[EXERCISE] Once the images are set aside, print the remaining lines below exactly.

[RECORDS FOR THE TASK]
--------
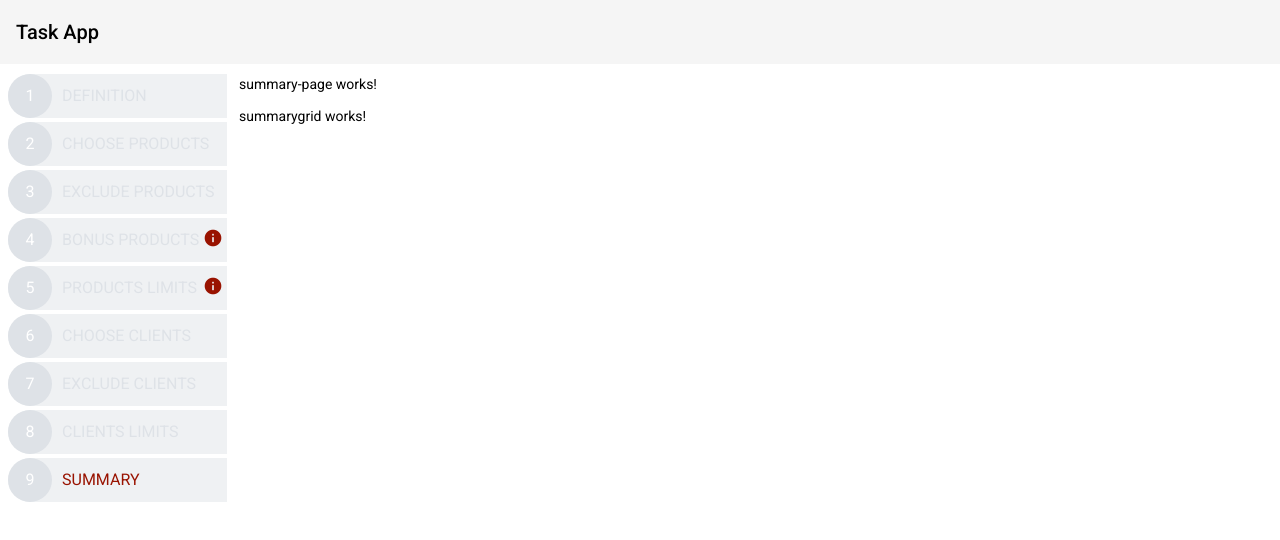
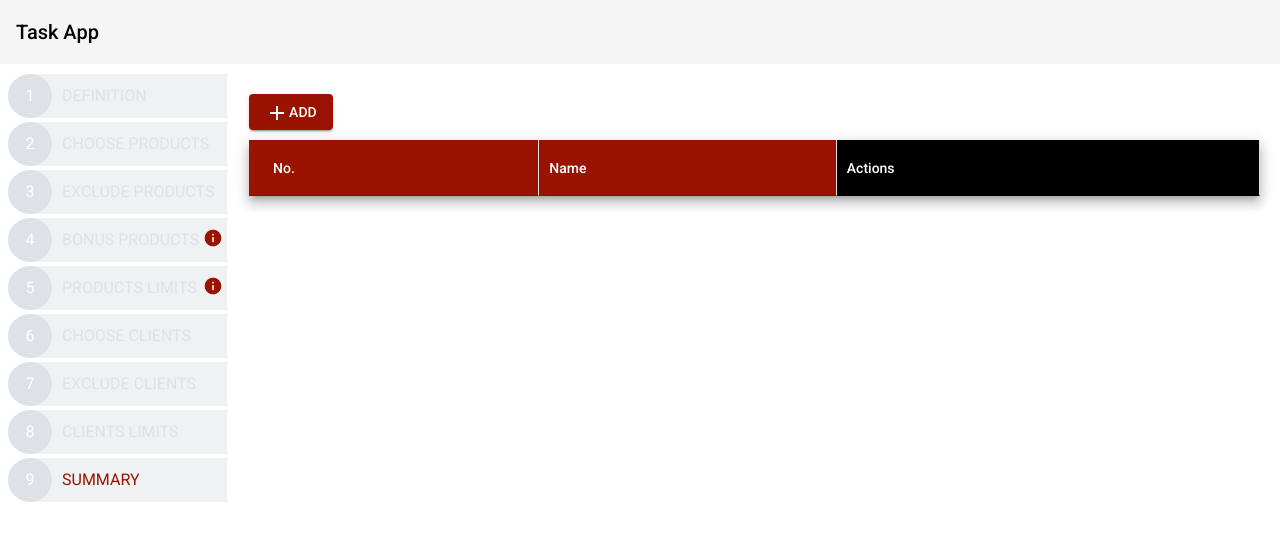
Before and after one commit to Luukess/nbt, an Angular app: page /summary/grid in a window 1280 px wide. Shown: the top 540 px of the page. Built offline with nearby package versions, Linux system fonts and the light colour scheme.

Commit message:
Feat: added table in grid summary component

```diff
--- a/src/app/app.module.ts
+++ b/src/app/app.module.ts
@@ -51,7 +51,6 @@ import { SummarygridComponent } from './pages/summary-page/children-routs/summar
             {
                 path: 'summary', component: SummaryPageComponent, children: [
                     { path: 'grid', component: SummarygridComponent },
-                    { path: '**', redirectTo: 'grid' }
                 ]
             },
             { path: '**', redirectTo: 'definition' }
--- /dev/null
+++ b/src/app/interfaces/description-form-object.ts
@@ -0,0 +1,5 @@
+export interface DescriptionFormObject {
+    marketingName: string;
+    technicalName: string;
+    description: string;
+}
--- a/src/app/modules/material/material.module.ts
+++ b/src/app/modules/material/material.module.ts
@@ -13,6 +13,7 @@ import { MatDatepickerModule } from '@angular/material/datepicker';
 import { MatNativeDateModule, MatRippleModule } from '@angular/material/core';
 import { MatRadioModule } from '@angular/material/radio';
 import { MatCheckboxModule } from '@angular/material/checkbox';
+import { MatTableModule } from '@angular/material/table';
 
 const materialComponents = [
   MatButtonModule,
@@ -29,7 +30,8 @@ const materialComponents = [
   MatRippleModule,
   CommonModule,
   MatRadioModule,
-  MatCheckboxModule
+  MatCheckboxModule,
+  MatTableModule
 ];
 
 @NgModule({
--- a/src/app/pages/summary-page/children-routs/summarygrid/summarygrid.component.html
+++ b/src/app/pages/summary-page/children-routs/summarygrid/summarygrid.component.html
@@ -1 +1,20 @@
-<p>summarygrid works!</p>
+<table mat-table [dataSource]="dataFromStorage" class="mat-elevation-z8">
+
+    <ng-container matColumnDef="no">
+        <th mat-header-cell *matHeaderCellDef> No. </th>
+        <td mat-cell *matCellDef="let element; let idx = index"> {{idx + 1}} </td>
+    </ng-container>
+
+    <ng-container matColumnDef="name">
+        <th mat-header-cell *matHeaderCellDef> Name </th>
+        <td mat-cell *matCellDef="let element"> {{element.marketingName}} </td>
+    </ng-container>
+
+    <ng-container matColumnDef="actions">
+        <th id="other-background" mat-header-cell *matHeaderCellDef> Actions </th>
+        <td mat-cell *matCellDef="let element; let idx = index"> </td>
+    </ng-container>
+
+    <tr mat-header-row *matHeaderRowDef="displayedColumns"></tr>
+    <tr mat-row *matRowDef="let row; columns: displayedColumns;"></tr>
+</table>
--- a/src/app/pages/summary-page/children-routs/summarygrid/summarygrid.component.scss
+++ b/src/app/pages/summary-page/children-routs/summarygrid/summarygrid.component.scss
@@ -0,0 +1,19 @@
+table {
+    width: 100%;
+}
+
+.mat-header-cell {
+    background-color: #991300;
+    color: white;
+}
+
+#other-background {
+    background-color: black;
+}
+
+.mat-cell,
+.mat-header-cell {
+    font-size: 14px;
+    padding: 0 10px;
+    border-right: 1px solid #e0e0e0;
+}
--- a/src/app/pages/summary-page/children-routs/summarygrid/summarygrid.component.ts
+++ b/src/app/pages/summary-page/children-routs/summarygrid/summarygrid.component.ts
@@ -1,4 +1,5 @@
 import { Component, OnInit } from '@angular/core';
+import { DescriptionFormObject } from 'src/app/interfaces/description-form-object';
 
 @Component({
   selector: 'app-summarygrid',
@@ -9,7 +10,14 @@ export class SummarygridComponent implements OnInit {
 
   constructor() { }
 
+  dataFromStorage: Array<DescriptionFormObject> = [];
+  displayedColumns: Array<string> = ['no', 'name', 'actions']
+
   ngOnInit(): void {
+    const storage: any = localStorage.getItem('definitionDataArray');
+    const data = JSON.parse(storage);
+    this.dataFromStorage = data;
+    console.log(this.dataFromStorage)
   }
 
 }
--- a/src/app/pages/summary-page/summary-page.component.html
+++ b/src/app/pages/summary-page/summary-page.component.html
@@ -1,2 +1,8 @@
-<p>summary-page works!</p>
-<router-outlet></router-outlet>
+<div id="summary-main-container">
+    <div class="summary-button-main-container">
+        <button id="open-grid-button" mat-raised-button (click)="handleRedirectGridChild()">
+            <mat-icon>add</mat-icon>add
+        </button>
+    </div>
+    <router-outlet></router-outlet>
+</div>
--- a/src/app/pages/summary-page/summary-page.component.scss
+++ b/src/app/pages/summary-page/summary-page.component.scss
@@ -0,0 +1,16 @@
+#summary-main-container {
+    padding: 10px 10px 0 10px;
+    width: 100%;
+    min-height: calc(100vh - 74px);
+
+    .summary-button-main-container {
+        width: 100%;
+        padding: 10px 0;
+
+        #open-grid-button {
+            text-transform: uppercase;
+            background-color: #991300;
+            color: white;
+        }
+    }
+}
--- a/src/app/pages/summary-page/summary-page.component.ts
+++ b/src/app/pages/summary-page/summary-page.component.ts
@@ -1,4 +1,5 @@
 import { Component, OnInit } from '@angular/core';
+import { Router } from '@angular/router';
 
 @Component({
   selector: 'app-summary-page',
@@ -7,9 +8,13 @@ import { Component, OnInit } from '@angular/core';
 })
 export class SummaryPageComponent implements OnInit {
 
-  constructor() { }
+  constructor(private _router: Router) { }
 
   ngOnInit(): void {
   }
 
+  handleRedirectGridChild() {
+    this._router.navigate(['/summary/grid']);
+  };
+
 }
```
--------
[FINAL ANSWER]
Before and after one commit to Luukess/nbt, an Angular app: page /summary/grid in a window 1280 px wide. Shown: the top 540 px of the page. Built offline with nearby package versions, Linux system fonts and the light colour scheme.

Commit message:
Feat: added table in grid summary component

```diff
--- a/src/app/app.module.ts
+++ b/src/app/app.module.ts
@@ -51,7 +51,6 @@ import { SummarygridComponent } from './pages/summary-page/children-routs/summar
             {
                 path: 'summary', component: SummaryPageComponent, children: [
                     { path: 'grid', component: SummarygridComponent },
-                    { path: '**', redirectTo: 'grid' }
                 ]
             },
             { path: '**', redirectTo: 'definition' }
--- /dev/null
+++ b/src/app/interfaces/description-form-object.ts
@@ -0,0 +1,5 @@
+export interface DescriptionFormObject {
+    marketingName: string;
+    technicalName: string;
+    description: string;
+}
--- a/src/app/modules/material/material.module.ts
+++ b/src/app/modules/material/material.module.ts
@@ -13,6 +13,7 @@ import { MatDatepickerModule } from '@angular/material/datepicker';
 import { MatNativeDateModule, MatRippleModule } from '@angular/material/core';
 import { MatRadioModule } from '@angular/material/radio';
 import { MatCheckboxModule } from '@angular/material/checkbox';
+import { MatTableModule } from '@angular/material/table';
 
 const materialComponents = [
   MatButtonModule,
@@ -29,7 +30,8 @@ const materialComponents = [
   MatRippleModule,
   CommonModule,
   MatRadioModule,
-  MatCheckboxModule
+  MatCheckboxModule,
+  MatTableModule
 ];
 
 @NgModule({
--- a/src/app/pages/summary-page/children-routs/summarygrid/summarygrid.component.html
+++ b/src/app/pages/summary-page/children-routs/summarygrid/summarygrid.component.html
@@ -1 +1,20 @@
-<p>summarygrid works!</p>
+<table mat-table [dataSource]="dataFromStorage" class="mat-elevation-z8">
+
+    <ng-container matColumnDef="no">
+        <th mat-header-cell *matHeaderCellDef> No. </th>
+        <td mat-cell *matCellDef="let element; let idx = index"> {{idx + 1}} </td>
+    </ng-container>
+
+    <ng-container matColumnDef="name">
+        <th mat-header-cell *matHeaderCellDef> Name </th>
+        <td mat-cell *matCellDef="let element"> {{element.marketingName}} </td>
+    </ng-container>
+
+    <ng-container matColumnDef="actions">
+        <th id="other-background" mat-header-cell *matHeaderCellDef> Actions </th>
+        <td mat-cell *matCellDef="let element; let idx = index"> </td>
+    </ng-container>
+
+    <tr mat-header-row *matHeaderRowDef="displayedColumns"></tr>
+    <tr mat-row *matRowDef="let row; columns: displayedColumns;"></tr>
+</table>
--- a/src/app/pages/summary-page/children-routs/summarygrid/summarygrid.component.scss
+++ b/src/app/pages/summary-page/children-routs/summarygrid/summarygrid.component.scss
@@ -0,0 +1,19 @@
+table {
+    width: 100%;
+}
+
+.mat-header-cell {
+    background-color: #991300;
+    color: white;
+}
+
+#other-background {
+    background-color: black;
+}
+
+.mat-cell,
+.mat-header-cell {
+    font-size: 14px;
+    padding: 0 10px;
+    border-right: 1px solid #e0e0e0;
+}
--- a/src/app/pages/summary-page/children-routs/summarygrid/summarygrid.component.ts
+++ b/src/app/pages/summary-page/children-routs/summarygrid/summarygrid.component.ts
@@ -1,4 +1,5 @@
 import { Component, OnInit } from '@angular/core';
+import { DescriptionFormObject } from 'src/app/interfaces/description-form-object';
 
 @Component({
   selector: 'app-summarygrid',
@@ -9,7 +10,14 @@ export class SummarygridComponent implements OnInit {
 
   constructor() { }
 
+  dataFromStorage: Array<DescriptionFormObject> = [];
+  displayedColumns: Array<string> = ['no', 'name', 'actions']
+
   ngOnInit(): void {
+    const storage: any = localStorage.getItem('definitionDataArray');
+    const data = JSON.parse(storage);
+    this.dataFromStorage = data;
+    console.log(this.dataFromStorage)
   }
 
 }
--- a/src/app/pages/summary-page/summary-page.component.html
+++ b/src/app/pages/summary-page/summary-page.component.html
@@ -1,2 +1,8 @@
-<p>summary-page works!</p>
-<router-outlet></router-outlet>
+<div id="summary-main-container">
+    <div class="summary-button-main-container">
+        <button id="open-grid-button" mat-raised-button (click)="handleRedirectGridChild()">
+            <mat-icon>add</mat-icon>add
+        </button>
+    </div>
+    <router-outlet></router-outlet>
+</div>
--- a/src/app/pages/summary-page/summary-page.component.scss
+++ b/src/app/pages/summary-page/summary-page.component.scss
@@ -0,0 +1,16 @@
+#summary-main-container {
+    padding: 10px 10px 0 10px;
+    width: 100%;
+    min-height: calc(100vh - 74px);
+
+    .summary-button-main-container {
+        width: 100%;
+        padding: 10px 0;
+
+        #open-grid-button {
+            text-transform: uppercase;
+            background-color: #991300;
+            color: white;
+        }
+    }
+}
--- a/src/app/pages/summary-page/summary-page.component.ts
+++ b/src/app/pages/summary-page/summary-page.component.ts
@@ -1,4 +1,5 @@
 import { Component, OnInit } from '@angular/core';
+import { Router } from '@angular/router';
 
 @Component({
   selector: 'app-summary-page',
@@ -7,9 +8,13 @@ import { Component, OnInit } from '@angular/core';
 })
 export class SummaryPageComponent implements OnInit {
 
-  constructor() { }
+  constructor(private _router: Router) { }
 
   ngOnInit(): void {
   }
 
+  handleRedirectGridChild() {
+    this._router.navigate(['/summary/grid']);
+  };
+
 }
```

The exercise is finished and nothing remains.